What we love about many of our doctors at ACCESS is that they are not only excellent veterinarians but also fascinating people. This is true for our cardiologist Dr. Joseph Zarin.
After accepting an offer to join ACCESS Pasadena’s Department of Cardiology, Dr. Zarin decided the best way to travel from his home in Boston to his new job in California was by cycling a few thousand miles across the country.
So, he loaded his camping gear, strapped his guitar to his bicycle, and headed west to upstate New York, the Great Lakes, and Chicago. With the Windy City behind him, he hit the pedals for Minneapolis, then across South Dakota, Wyoming, Idaho and over the mountains until he reached the Oregon coastline, sixty-nine days later.
Camping on beaches and in the coastal forests, it took another three weeks cycling south along the edge of the Pacific until he finally arrived in his new home in California.
Without a doubt, an adventure like this takes a lot of heart, know-how, commitment, effort, and perseverance – many of the necessary values required for an excellent cardiologist.
To find out more about how Dr. Zarin can help your pet with cardiovascular care, ask your primary veterinarian for a referral to Dr. Zarin or contact him at ACCESS – Pasadena.
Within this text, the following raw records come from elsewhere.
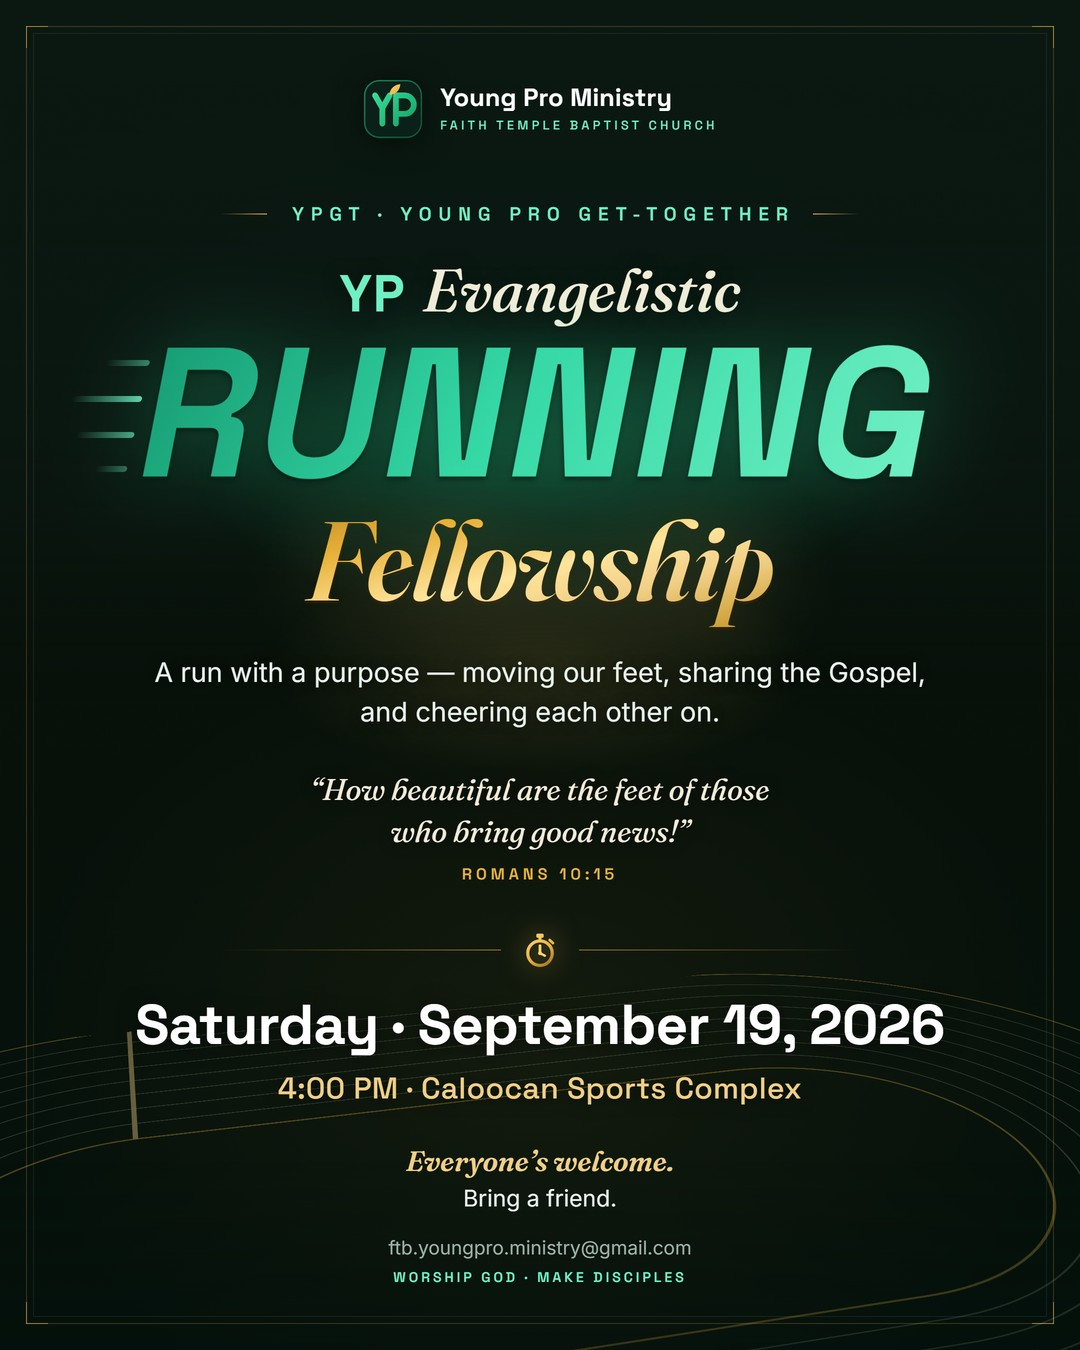
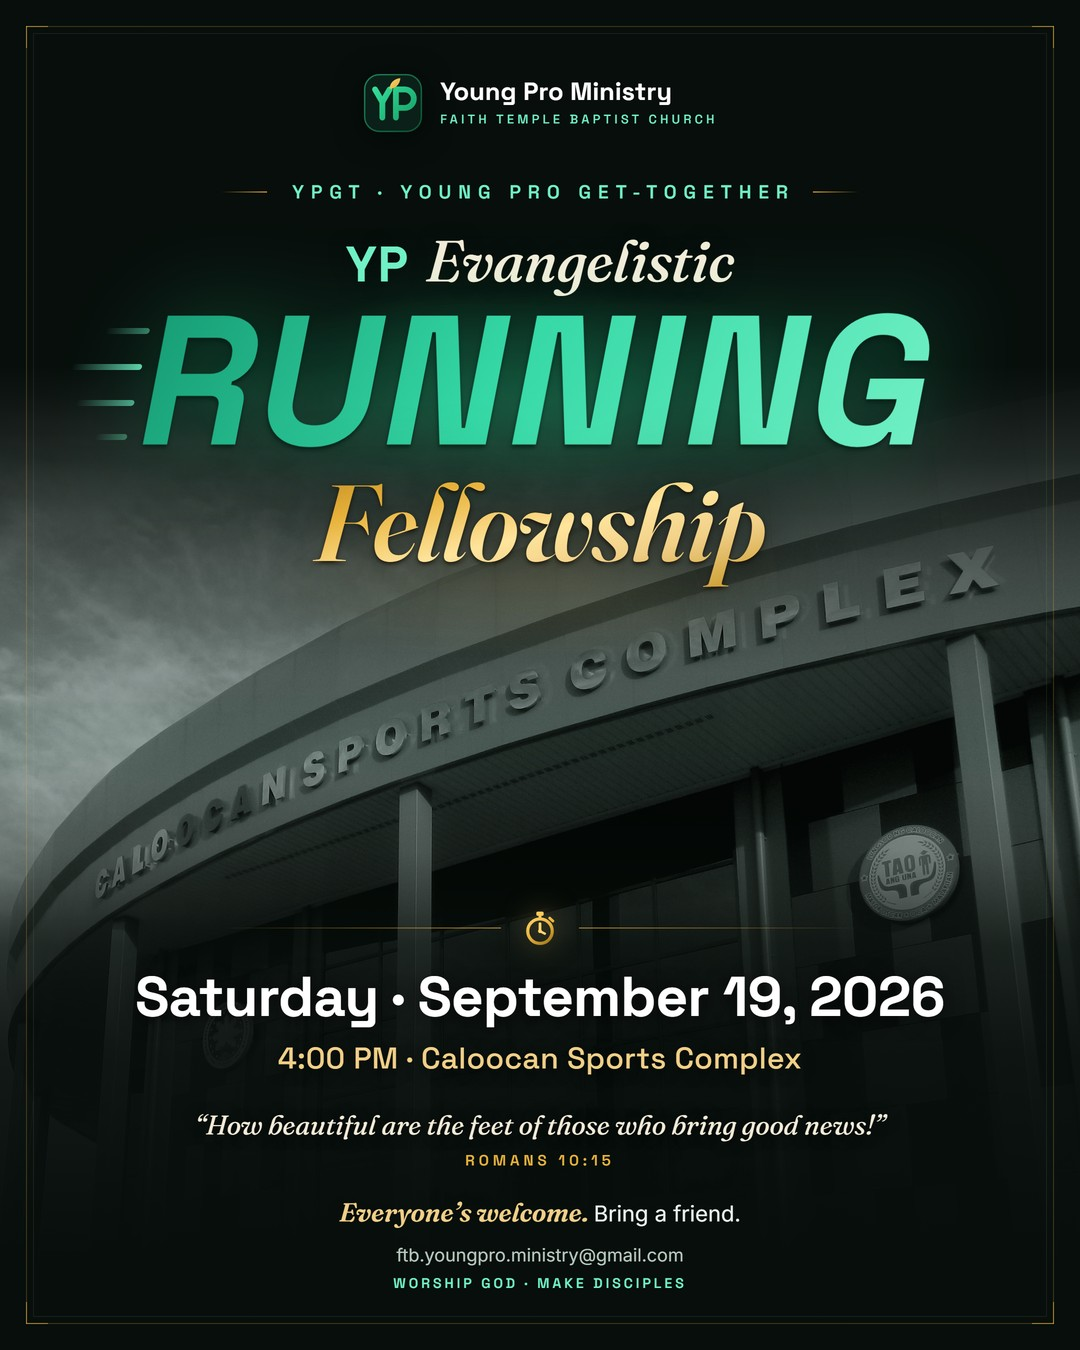
Put the Caloocan Sports Complex in black and white behind the Running Fellowship poster
- Redo the poster over a CC0 photo of the venue (Judgefloro, Wikimedia Commons),
  its curved CALOOCAN SPORTS COMPLEX lettering clear between headline and date
- Drop the blurb line to give the building room; same date, time, venue, and verse
- Bump the service worker cache so the updated poster refreshes for returning visitors

diff --git a/sw.js b/sw.js
@@ -16,7 +16,7 @@
   Bump CACHE_VERSION whenever the shell assets change so clients pick up fresh files.
 */
 
-const CACHE_VERSION = "yp-cache-v5";
+const CACHE_VERSION = "yp-cache-v6";
 
 /*
   Core shell that must be present for the precache to succeed. Every entry here is a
This week, we partnered up with two chapters of the SCVMA to provide continuing education lectures for their members. The SCVMA (which stands for Southern California Veterinary Medical Association) is basically a club for those in the veterinary field. Members meet about once a month to have dinner while a guest speaker comes to talk about something pertaining to veterinary medicine and in exchange, attendees get credits they need to maintain their license.
Later in the week, we brought Dr. Amelia Sinkin to the 94th Aero Squadron to talk about Pulmonary Hypertension to the San Fernando Valley chapter. Dr. Sinkin is the newest cardiologist to join our cardio team at the San Fernando Valley hospital, and those in attendance couldn’t stop talking about how great her presentation and lecture style was.
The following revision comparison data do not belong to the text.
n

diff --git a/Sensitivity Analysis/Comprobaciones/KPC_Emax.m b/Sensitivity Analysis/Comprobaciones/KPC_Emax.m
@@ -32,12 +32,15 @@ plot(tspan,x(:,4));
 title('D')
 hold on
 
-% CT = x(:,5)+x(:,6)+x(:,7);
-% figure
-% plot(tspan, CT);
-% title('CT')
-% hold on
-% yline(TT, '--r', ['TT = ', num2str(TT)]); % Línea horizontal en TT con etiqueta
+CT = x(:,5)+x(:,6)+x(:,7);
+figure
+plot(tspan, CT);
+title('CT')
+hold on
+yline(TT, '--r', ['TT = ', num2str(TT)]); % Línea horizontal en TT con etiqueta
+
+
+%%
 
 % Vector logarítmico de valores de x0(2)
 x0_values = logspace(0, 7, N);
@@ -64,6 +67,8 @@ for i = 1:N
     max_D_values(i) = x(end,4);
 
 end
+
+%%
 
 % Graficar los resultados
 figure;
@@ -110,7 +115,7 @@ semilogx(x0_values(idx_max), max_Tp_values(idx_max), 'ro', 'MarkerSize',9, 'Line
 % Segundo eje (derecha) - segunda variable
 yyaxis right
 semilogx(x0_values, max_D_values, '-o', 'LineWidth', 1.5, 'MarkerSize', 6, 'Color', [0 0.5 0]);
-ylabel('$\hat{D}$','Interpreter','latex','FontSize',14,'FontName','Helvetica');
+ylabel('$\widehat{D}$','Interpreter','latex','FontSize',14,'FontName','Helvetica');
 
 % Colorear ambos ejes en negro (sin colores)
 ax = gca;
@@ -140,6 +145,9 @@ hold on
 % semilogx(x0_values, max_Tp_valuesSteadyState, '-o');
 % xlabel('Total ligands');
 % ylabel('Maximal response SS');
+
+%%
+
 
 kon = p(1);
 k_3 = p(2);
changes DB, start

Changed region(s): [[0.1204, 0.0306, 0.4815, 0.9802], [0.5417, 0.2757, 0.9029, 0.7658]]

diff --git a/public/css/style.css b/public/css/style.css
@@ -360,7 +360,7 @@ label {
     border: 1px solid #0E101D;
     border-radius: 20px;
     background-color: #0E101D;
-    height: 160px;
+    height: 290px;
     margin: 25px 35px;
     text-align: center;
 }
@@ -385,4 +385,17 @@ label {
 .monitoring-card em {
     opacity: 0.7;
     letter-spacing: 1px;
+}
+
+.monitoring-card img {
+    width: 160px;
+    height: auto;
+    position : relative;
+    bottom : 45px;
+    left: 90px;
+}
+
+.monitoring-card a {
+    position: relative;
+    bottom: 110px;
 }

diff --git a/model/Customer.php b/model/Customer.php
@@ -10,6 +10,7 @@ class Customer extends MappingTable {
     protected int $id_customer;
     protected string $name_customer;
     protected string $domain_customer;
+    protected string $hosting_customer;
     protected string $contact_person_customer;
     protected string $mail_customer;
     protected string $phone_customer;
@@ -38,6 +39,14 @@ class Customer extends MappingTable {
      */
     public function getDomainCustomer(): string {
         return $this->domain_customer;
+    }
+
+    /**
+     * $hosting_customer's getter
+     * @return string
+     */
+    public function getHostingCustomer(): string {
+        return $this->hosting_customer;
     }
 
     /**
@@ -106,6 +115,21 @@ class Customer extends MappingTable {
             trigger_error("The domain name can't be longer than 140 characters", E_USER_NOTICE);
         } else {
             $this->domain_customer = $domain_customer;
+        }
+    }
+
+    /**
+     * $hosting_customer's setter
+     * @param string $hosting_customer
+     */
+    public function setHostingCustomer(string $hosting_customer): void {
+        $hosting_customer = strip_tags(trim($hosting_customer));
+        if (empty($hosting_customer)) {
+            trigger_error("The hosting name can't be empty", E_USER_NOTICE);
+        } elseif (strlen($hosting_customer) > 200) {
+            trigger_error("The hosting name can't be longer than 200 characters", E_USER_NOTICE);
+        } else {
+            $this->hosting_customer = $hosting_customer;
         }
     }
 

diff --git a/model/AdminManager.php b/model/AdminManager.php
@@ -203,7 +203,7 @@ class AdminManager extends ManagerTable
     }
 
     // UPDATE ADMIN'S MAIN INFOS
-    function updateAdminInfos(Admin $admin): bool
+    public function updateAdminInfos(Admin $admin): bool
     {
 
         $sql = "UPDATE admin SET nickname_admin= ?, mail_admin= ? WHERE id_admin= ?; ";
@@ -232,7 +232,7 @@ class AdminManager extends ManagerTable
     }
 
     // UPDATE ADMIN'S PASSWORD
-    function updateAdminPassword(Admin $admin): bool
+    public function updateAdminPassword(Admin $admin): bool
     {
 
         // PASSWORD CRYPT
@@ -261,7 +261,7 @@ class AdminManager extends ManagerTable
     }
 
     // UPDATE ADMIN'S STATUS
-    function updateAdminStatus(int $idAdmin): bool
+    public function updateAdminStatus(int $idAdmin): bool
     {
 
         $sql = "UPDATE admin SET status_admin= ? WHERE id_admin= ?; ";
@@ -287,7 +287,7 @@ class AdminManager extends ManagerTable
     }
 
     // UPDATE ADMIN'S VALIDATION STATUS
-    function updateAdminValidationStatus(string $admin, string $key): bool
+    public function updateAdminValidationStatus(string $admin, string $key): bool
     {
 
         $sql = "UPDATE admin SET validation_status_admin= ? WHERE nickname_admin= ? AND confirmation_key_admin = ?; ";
We had a great time and we can’t wait to get back out there on the lecture circuit!
Meet Duckie! She is sporting a fashionable vest that holds a Holter monitor. Holter monitors are used to diagnose arrhythmias by continuously recording an animal’s heart rate and rhythm over a period of 24 hours.
Pets with intermittent episodes of weakness or collapse may have a Holter monitor placed by the ACCESS Specialty Animal Hospital’s Cardiology team to determine if an abnormal heart rhythm is the underlying cause of signs seen at home. The vests protect the monitoring device while pets go about their daily activities. If your pet’s cardiologist recommends a Holter monitor, your pet can also strut their stuff for a day in their very own form fitting black vest.
Rocko is a young Sphynx kitten who came in for a recheck with his board-certified cardiologist, Dr. Steve Cole at ACCESS Specialty Animal Hospital – San Fernando Valley.
Our team loves Rocko for his bubbly purr-sonality and they look forward to each visit they get with him! Rocko’s parents sent this photo of Rocko relaxing and thought it should be shared with everyone… and we agree!
Cranberry was diagnosed with severe pulmonary stenosis when she was just a few months old, meaning flow of blood from the right ventricle of the heart to the pulmonary artery was obstructed, causing pressure and stress on the heart.
Depending on the severity of the obstruction, it can cause issues like a murmur, an arrhythmia, or even congestive heart failure. Upon diagnosis, Cranberry’s regular veterinarian referred her over to Dr. Steve Cole, the head of Cardiology at ACCESS San Fernando Valley.
Cranberry was part of the rescue group Angel City Pits, who after meeting with Dr. Cole, decided they wanted to pursue a procedure that would correct the issue. Dr. Cole teamed up with Dr. Yonathan Buks, one of the surgeons at ACCESS, to perform a balloon valvuloplasty in our interventional radiology suite. Using fluoroscopy, they were able to see a live x-ray of Cranberry’s heart. They made a small incision to insert a catheter that was used to guide the balloon (see below) the exact point needed to repair Cranberry’s heart. The balloon was successfully inflated at the point of the obstruction to open the path and allow blood to flow properly.
Cranberry made a full recovery and will now live a full, healthy life. She’s now considered a “foster fail” as her original foster mom decided to adopt her and officially make her a part of the family! We are so happy we were able to help Cranberry and thrilled that she has found a loving forever home.